Besides all of the maintenance our cars require and the gas that they guzzle down, we’ve also got to carry another big expense: car insurance. Even though this is a mandatory expense that everyone needs to deal with, it accounts for hundreds of dollars deducted from our annual income, so no one really welcomes it with open arms. It is worth it to “shop around” for the best deals out there even though you may get a lot of emails, calls and letters from agents after inquiring about quotes and services. Not all car insurance needs to be a draining expense though, and there are a lot of ways to reduce your car insurance costs…you just need to know where to cut back and what you can do to lower your rates!
Seek out discounts.
Many insurance companies reward you with discounts for being a safe driver, a new driver, alumni of a certain affiliated university, member of an organization or group, or even for being a “low-mileage” driver. When you request quotes, be sure to ask about these discounts and present the agent with your clean driving record, the university you graduated from, or even the amount of miles that you put on your car per month. If you’re part of a carpooling program, many insurance companies offer policyholders who carpool to work or drive a lower-than-average number of miles each year a significant discount. If you’re the parent of a teen driver who gets good grades in school, also mention this to your agent. Teens who maintain good grades and pass an approved drivers’ education course usually can qualify for reduced rates too.
Combine your policies with one company.
If you have other items to insure, like your house or your apartment, consider taking out those policies with the same company that you have your car insurance with.
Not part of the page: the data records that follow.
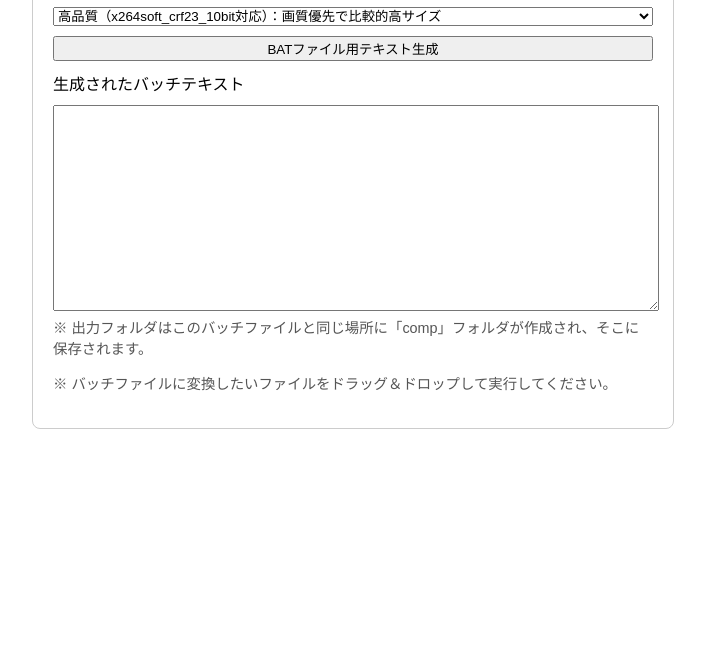
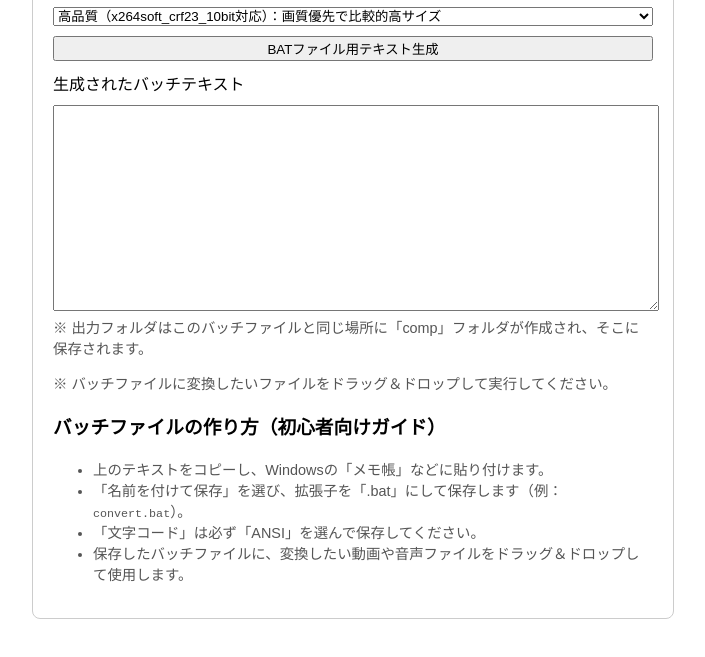
Before and after one commit to ponta0365/FFMPEG, a plain HTML site: page index.html in a window 1280 px wide. Shown: the part 163-820 px from the top of the page, without its empty margins (287-992 px from the left). Drawn offline with Linux system fonts and the light colour scheme.

Commit message:
Update index.html

```diff
--- a/index.html
+++ b/index.html
@@ -56,6 +56,14 @@
 
   <p class="guide">※ 出力フォルダはこのバッチファイルと同じ場所に「comp」フォルダが作成され、そこに保存されます。</p>
   <p class="guide">※ バッチファイルに変換したいファイルをドラッグ＆ドロップして実行してください。</p>
+
+  <h3>バッチファイルの作り方（初心者向けガイド）</h3>
+  <ul class="guide">
+    <li>上のテキストをコピーし、Windowsの「メモ帳」などに貼り付けます。</li>
+    <li>「名前を付けて保存」を選び、拡張子を「.bat」にして保存します（例：<code>convert.bat</code>）。</li>
+    <li>「文字コード」は必ず「ANSI」を選んで保存してください。</li>
+    <li>保存したバッチファイルに、変換したい動画や音声ファイルをドラッグ＆ドロップして使用します。</li>
+  </ul>
 
   <script>
     function generateBat() {
```
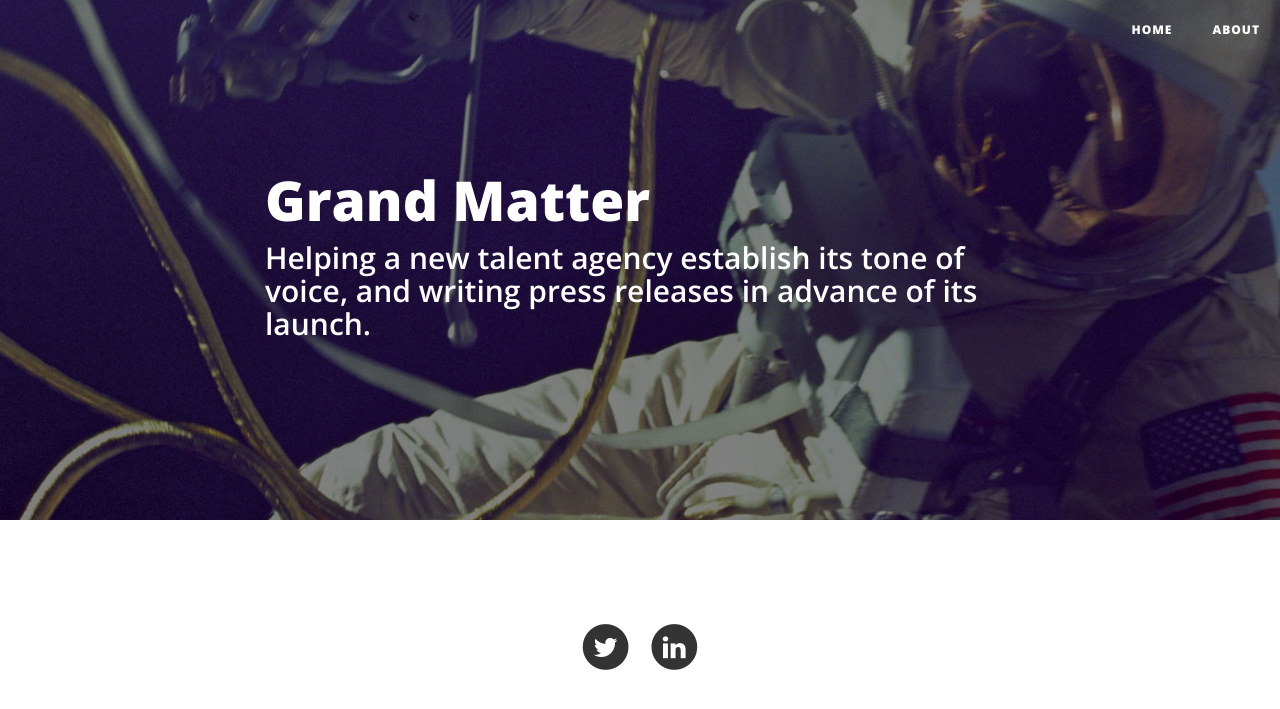
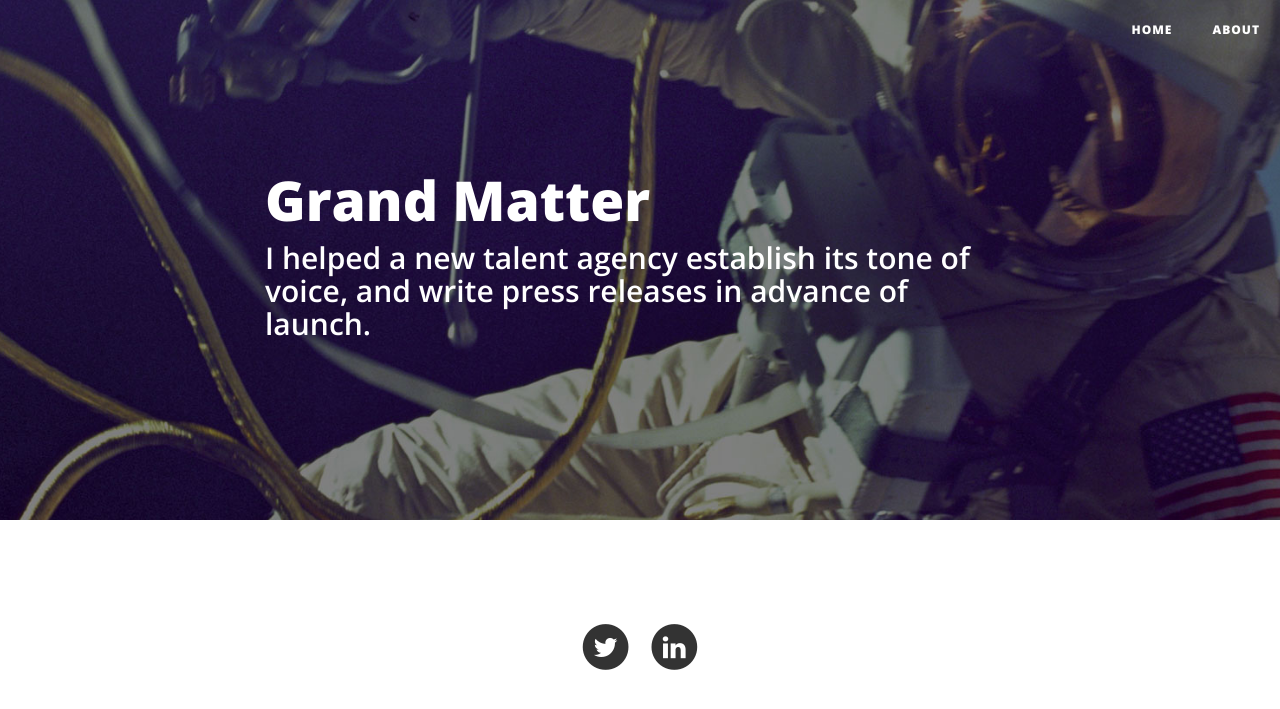
Before and after one commit to beatriceborbon/beatriceborbon.github.io, a Jekyll site: the page built from _posts/08-05-17-grandmatter.md, in a window 1280 px wide. Shown: the top 709 px of the page. Built offline with Jekyll 4.4.1, drawn with Linux system fonts in a browser that asks for light colours.

Commit message:
Create 08-05-17-grandmatter.md

```diff
--- a/_posts/08-05-17-grandmatter.md
+++ b/_posts/08-05-17-grandmatter.md
@@ -2,7 +2,7 @@
 layout: post
 title: Grand Matter
 publication_details: Copywriting
-subtitle: Helping a new talent agency establish its tone of voice, and writing press releases in advance of its launch.
+subtitle: I helped a new talent agency establish its tone of voice, and write press releases in advance of launch.
 image: post-bg.jpg
 date: 2017-05-08 00:10:45
 link: http://grandmatter.com/
```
Many offer “bundle” or “combination” packages to policyholders who have multiple coverages with one company and will offer a pretty decent discounted price for both items.
Purchase a “low-profile” car.
We’ve all seen those reports that list the “Top 10 Cars Most Likely to Be Stolen” and sign when ours is near the tops of the list. Insurance companies sigh at this list too, and often have to hike up your rates when you are the owner of a car that is high on the theft list or is expensive to repair. The Insurance Institute for Highway Safety often has the reports listed on their website, so it might be a good idea to see if your car (or the one you want to buy) is considered high risk.
Only buy coverage you really need.
If your car is an older model or one with low market value, you might want to consider dropping expensive coverages like collision or comprehensive to save a few bucks overall. These coverages are often not worth it because any claim you make probably won’t exceed the cost of the insurance and the deductible amount, but be sure that it’s worth the risk by checking your car’s current value at Edmunds.com or Kelly Blue Book.
Request a higher deductible.
The deductible, or the amount of cash you have to hand over before the insurance company comes to the rescue, often determines the amount of premium that you have to pay. By bumping your deductible up a little, say from $200 to $500, you could lower the cost of your collision and comprehensive coverage by 15 to 30 percent. If you feel like you have the cash ready to put forth in the case of a repair, you may want to consider bumping up your deductible.
The most important thing to remember is to shop around for different quotes and be sure to ask for any and all discounts that may be available to you. Hopefully these tips help bring your car insurance costs down a bit!